What you have to do.
Pull out each line of the data that includes the word "header".

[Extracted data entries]
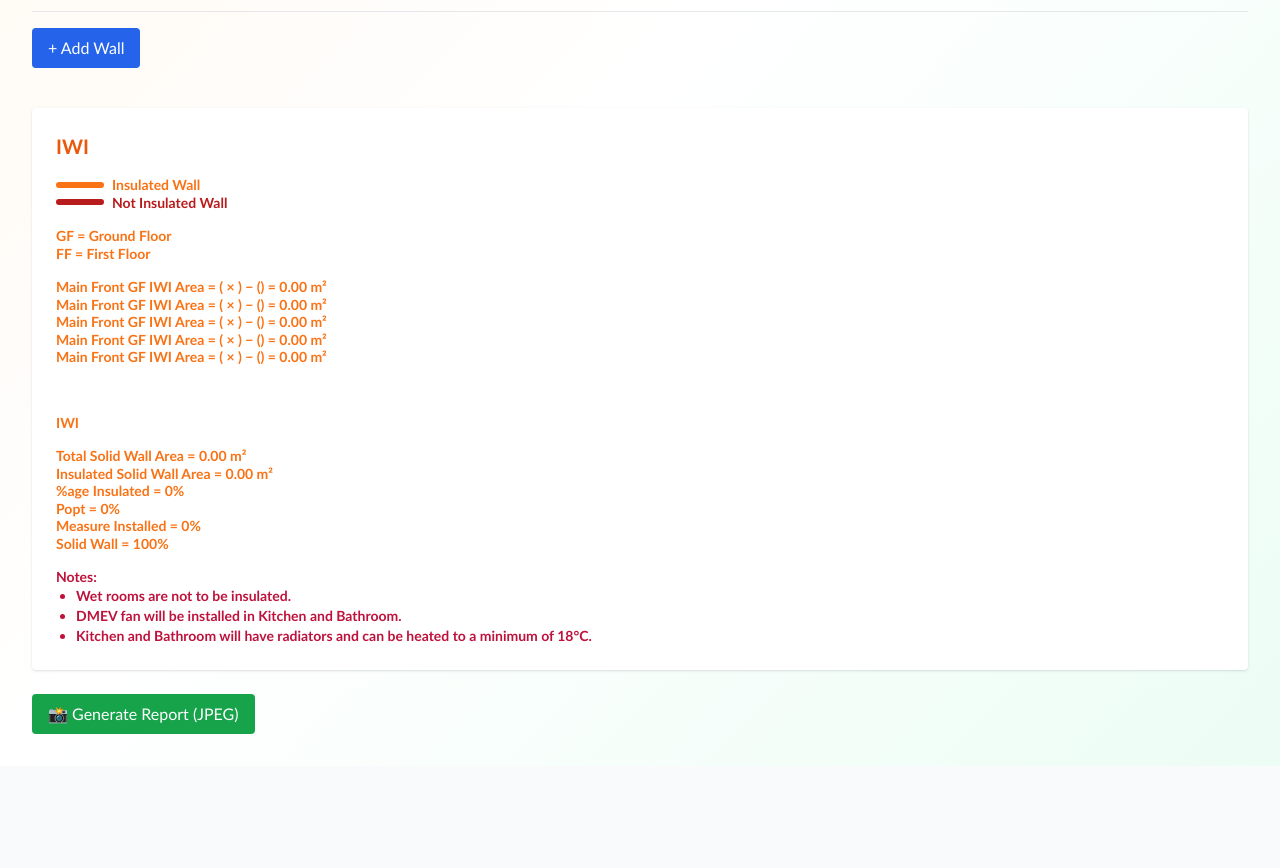
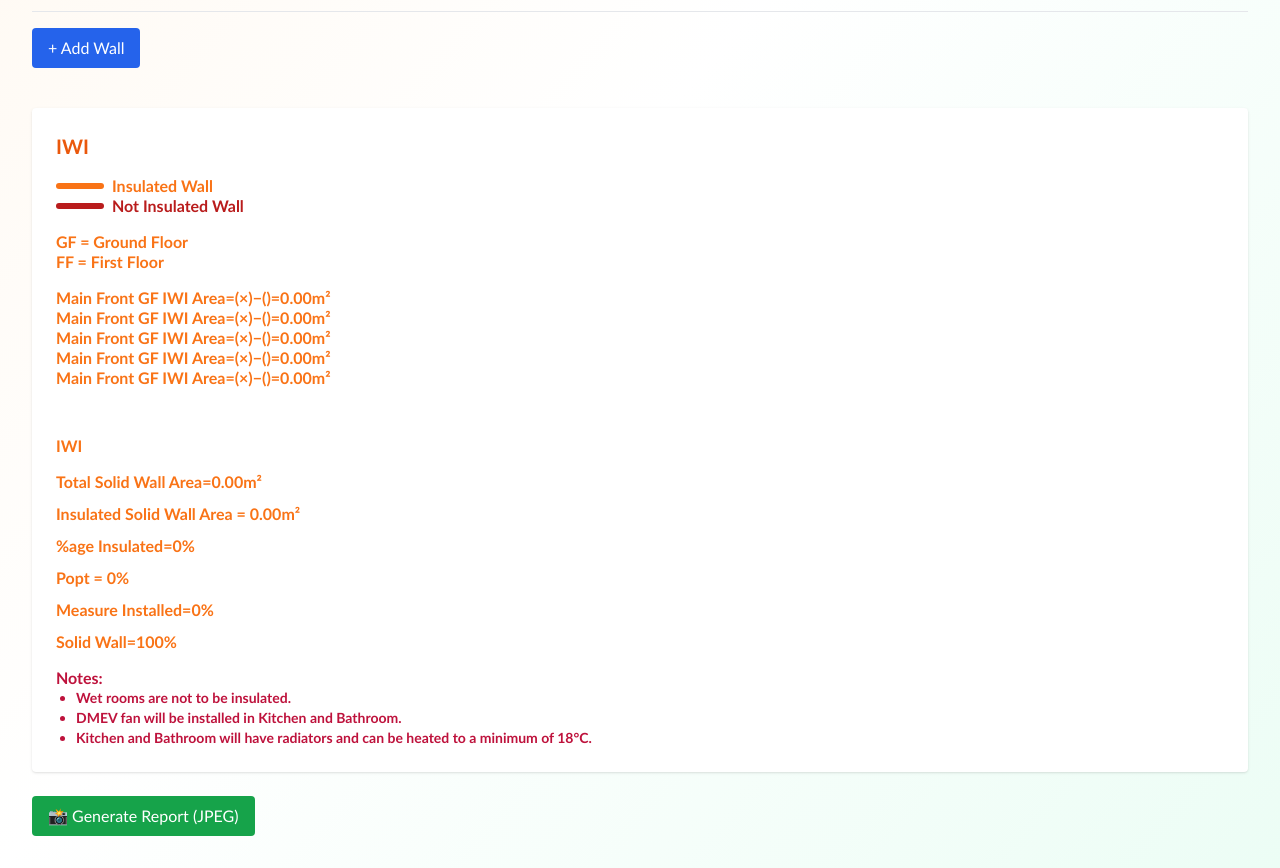
Before and after one commit to HameyDev/popt-calculator, a Next.js app: page / in a window 1280 px wide. Shown: the part 589-1457 px from the top of the page. Before the commit the page ends 1355 px from the top, so only its background shows below. Built offline with nearby package versions, Linux system fonts and the light colour scheme.

Commit message:
Update page.js

```diff
--- a/src/app/page.js
+++ b/src/app/page.js
@@ -221,7 +221,7 @@ export default function IWICalculator() {
       {/* Report Section */}
       <div
         ref={reportRef}
-        className="mt-10 bg-white p-6 rounded shadow overflow-x-auto text-[14px] leading-tight font-[Calibri]"
+        className="mt-10 bg-white p-6 rounded shadow overflow-x-auto text-[16px] leading-tight font-[Calibri]"
       >
         <h1 className="text-xl font-bold text-orange-600 mb-4">IWI</h1>
 
@@ -247,27 +247,27 @@ export default function IWICalculator() {
                 : "text-rose-700 font-semibold"
             }`}
           >
-            {`${wall.location} ${wall.elevation} ${wall.floor} IWI Area = (${wall.length} × ${wall.height}) − (${wall.subtract}) = ${calculateArea(wall).toFixed(2)} m²`}
+            {`${wall.location} ${wall.elevation} ${wall.floor} IWI Area=(${wall.length}×${wall.height})−(${wall.subtract})=${calculateArea(wall).toFixed(2)}m²`}
           </p>
         ))}
 
         <p className="mt-12 font-semibold text-orange-500">IWI</p>
         <p className="mt-4 font-semibold text-orange-500">
-          Total Solid Wall Area = {totals.totalWallArea} m²
+          Total Solid Wall Area={totals.totalWallArea}m²
         </p>
-        <p className="font-semibold text-orange-500">
-          Insulated Solid Wall Area = {totals.insulatedArea} m²
+        <p className="mt-3 font-semibold text-orange-500">
+          Insulated Solid Wall Area = {totals.insulatedArea}m²
         </p>
-        <p className="font-semibold text-orange-500">
-          %age Insulated = {Math.round(totals.percentInsulated)}%
+        <p className="mt-3 font-semibold text-orange-500">
+          %age Insulated={Math.round(totals.percentInsulated)}%
         </p>
-        <p className="font-semibold text-orange-500">
+        <p className="mt-3 font-semibold text-orange-500">
           Popt = {Math.round(totals.percentInsulated)}%
         </p>
-        <p className="font-semibold text-orange-500">
-          Measure Installed = {Math.round(totals.percentInsulated)}%
+        <p className="mt-3 font-semibold text-orange-500">
+          Measure Installed={Math.round(totals.percentInsulated)}%
         </p>
-        <p className="font-semibold text-orange-500">Solid Wall = 100%</p>
+        <p className="mt-3 font-semibold text-orange-500">Solid Wall=100%</p>
 
         <h4 className="mt-4 font-bold text-rose-700">Notes:</h4>
         <ul className="text-rose-700 text-sm font-bold list-disc ml-5">
```
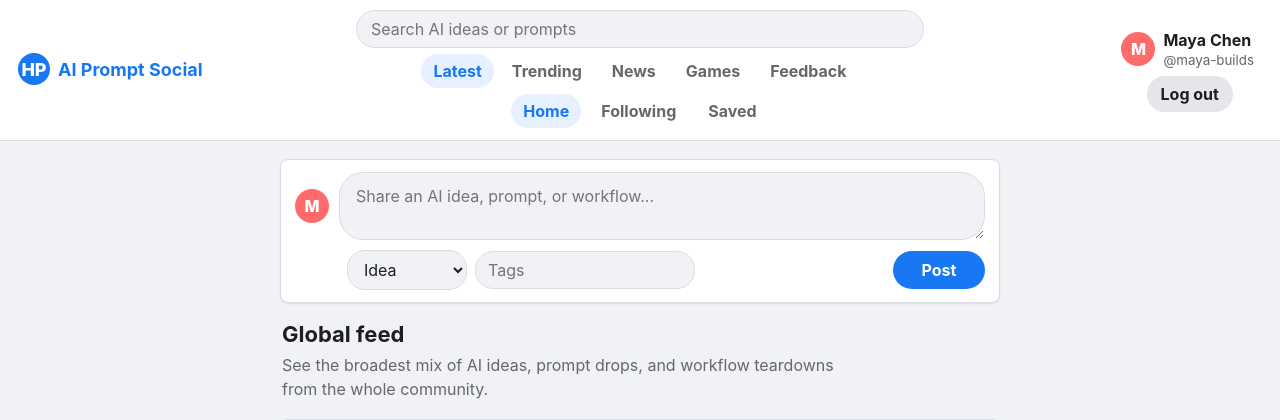
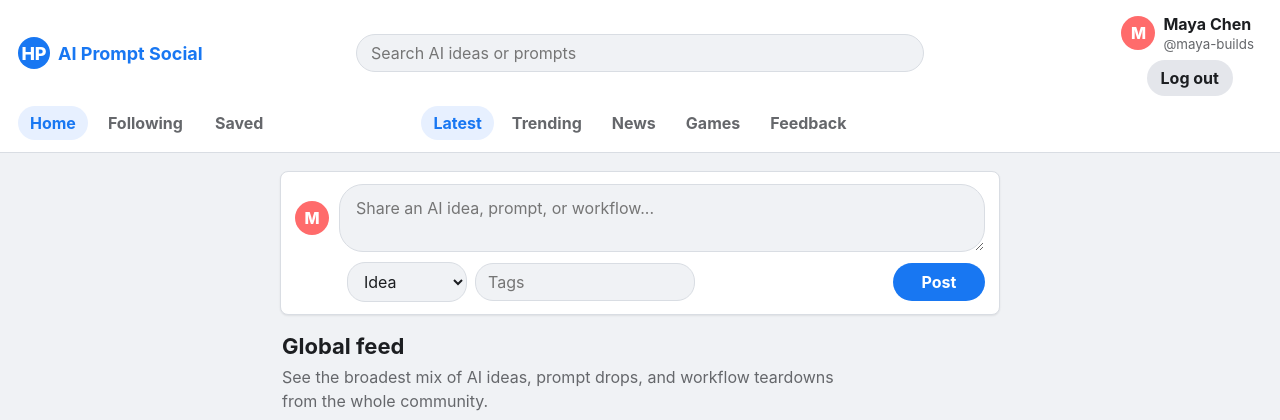
Before and after one commit to hieppham8083-afk/aipromptsocial, a Flask app: page / in a window 1280 px wide. Shown: the top 420 px of the page. Run offline with Flask 3, Linux system fonts and the light colour scheme; the visitor is signed in with stand-in values (Sample User, id 1); data comes from the database, SQL or seed files in the repository.

Commit message:
Clean up header auth layout

```diff
--- a/static/styles.css
+++ b/static/styles.css
@@ -35,6 +35,7 @@
 .top-left,
 .top-center,
 .top-actions,
+.header-nav-row,
 .brand,
 .brand-stack,
 .account-stack,
@@ -85,7 +86,6 @@
 .top-center {
   display: grid;
   justify-items: center;
-  gap: 6px;
   min-width: 0;
   width: 100%;
 }
@@ -238,6 +238,24 @@
   flex-wrap: wrap;
 }
 
+.header-nav-row {
+  grid-column: 1 / -1;
+  display: grid;
+  grid-template-columns: minmax(220px, 320px) minmax(320px, 720px) minmax(220px, 320px);
+  gap: 10px 18px;
+  align-items: center;
+}
+
+.header-nav-row .view-nav {
+  grid-column: 1;
+  justify-self: start;
+}
+
+.header-nav-row .header-tabs {
+  grid-column: 2;
+  justify-self: center;
+}
+
 .searchbar {
   width: 100%;
   display: flex;
@@ -251,10 +269,10 @@
 }
 
 .view-nav {
-  justify-content: center;
+  justify-content: flex-start;
   gap: 8px;
   margin-bottom: 0;
-  flex-wrap: wrap;
+  flex-wrap: nowrap;
 }
 
 .header-tabs a,
--- a/templates/base.html
+++ b/templates/base.html
@@ -49,22 +49,6 @@
         >
           <input type="text" name="q" value="{{ search_query or '' }}" placeholder="Search AI ideas or prompts">
         </form>
-
-        <nav class="header-tabs" aria-label="Primary">
-          <a class="{{ 'active' if active_section == 'latest' else '' }}" href="{{ url_for('home', sort='latest') }}">Latest</a>
-          <a class="{{ 'active' if active_section == 'trending' else '' }}" href="{{ url_for('home', sort='trending') }}">Trending</a>
-          <a class="{{ 'active' if active_section == 'news' else '' }}" href="{{ url_for('news_feed') }}">News</a>
-          <a class="{{ 'active' if active_section == 'games' else '' }}" href="{{ url_for('games_feed') }}">Games</a>
-          <a class="{{ 'active' if active_section == 'feedback' else '' }}" href="{{ url_for('feedback_feed') }}">Feedback</a>
-        </nav>
-
-        {% if current_user %}
-          <nav class="view-nav" aria-label="Feed view">
-            <a class="{{ 'active' if active_view == 'global' else '' }}" href="{{ url_for('home') }}">Home</a>
-            <a class="{{ 'active' if active_view == 'following' else '' }}" href="{{ url_for('following_feed') }}">Following</a>
-            <a class="{{ 'active' if active_view == 'saved' else '' }}" href="{{ url_for('saved_feed') }}">Saved</a>
-          </nav>
-        {% endif %}
       </div>
 
       <div class="top-actions">
@@ -87,6 +71,24 @@
             <a class="primary-btn" href="{{ url_for('home', auth='signup') }}">Create account</a>
           </div>
         {% endif %}
+      </div>
+
+      <div class="header-nav-row">
+        {% if current_user %}
+          <nav class="view-nav" aria-label="Feed view">
+            <a class="{{ 'active' if active_view == 'global' else '' }}" href="{{ url_for('home') }}">Home</a>
+            <a class="{{ 'active' if active_view == 'following' else '' }}" href="{{ url_for('following_feed') }}">Following</a>
+            <a class="{{ 'active' if active_view == 'saved' else '' }}" href="{{ url_for('saved_feed') }}">Saved</a>
+          </nav>
+        {% endif %}
+
+        <nav class="header-tabs" aria-label="Primary">
+          <a class="{{ 'active' if active_section == 'latest' else '' }}" href="{{ url_for('home', sort='latest') }}">Latest</a>
+          <a class="{{ 'active' if active_section == 'trending' else '' }}" href="{{ url_for('home', sort='trending') }}">Trending</a>
+          <a class="{{ 'active' if active_section == 'news' else '' }}" href="{{ url_for('news_feed') }}">News</a>
+          <a class="{{ 'active' if active_section == 'games' else '' }}" href="{{ url_for('games_feed') }}">Games</a>
+          <a class="{{ 'active' if active_section == 'feedback' else '' }}" href="{{ url_for('feedback_feed') }}">Feedback</a>
+        </nav>
       </div>
     </header>
 
```
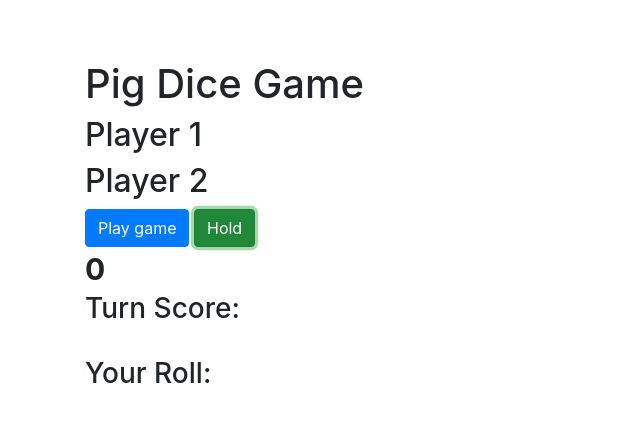
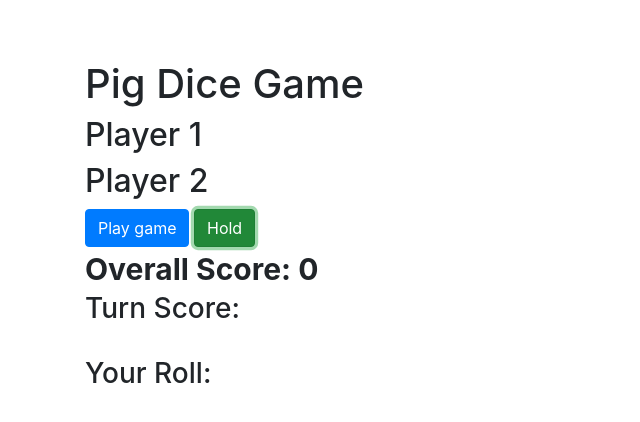
Before and after one commit to drewjparker91/pig-dice, a plain HTML site: page index.html in a window 1280 px wide. Both pictures are taken after a click on the button "Hold". Shown: the whole page, without its empty margins (0-640 px from the left). Drawn offline with Linux system fonts and the light colour scheme.

Commit message:
update index.html file to show overal score
Co-authored-by: Johnny Duverseau <duverseaujohnny21@gmail.com>

```diff
--- a/index.html
+++ b/index.html
@@ -17,7 +17,7 @@
     <button id="roll" class="btn btn-primary" type="button btn">Play game</button>
     <button id="hold" class="btn btn-success" type="button btn">Hold</button>
   </div>
-  <div id="output" class="overallScore"></div>
+  <div id="output" class="overallScore">Overall Score:</div>
   <h3>Turn Score:<span id="player1TurnScore"></span></h3><br>
     <h3>Your Roll: <span id="player1Roll"></span></h3>
   </div>
--- a/js/scripts.js
+++ b/js/scripts.js
@@ -10,12 +10,10 @@ Player.prototype.rollDice = function () {
   let random = Math.floor((Math.random() * 6) + 1);
   this.roll = random;
   this.turnScore += this.roll;
-  console.log(this.roll);
 }
 
 Player.prototype.addScore = function() {
   this.overallScore += this.turnScore;
-  console.log(this.turnScore);
 }
 
 
@@ -38,7 +36,7 @@ $(document).ready(function() {
     $("button#hold").click(function(event) {
       event.preventDefault();
       player1.addScore(Object.values(player1));
-      $("#output").text(player1.overallScore);
+      $("#output").text("Overall Score: " + player1.overallScore);
 
   });
     // event.preventDefault();
```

Solution to this problem.
Clean up header auth layout
+.header-nav-row,
+.header-nav-row {
+.header-nav-row .view-nav {
+.header-nav-row .header-tabs {
 .header-tabs a,
-        <nav class="header-tabs" aria-label="Primary">
+      <div class="header-nav-row">
+        <nav class="header-tabs" aria-label="Primary">
     </header>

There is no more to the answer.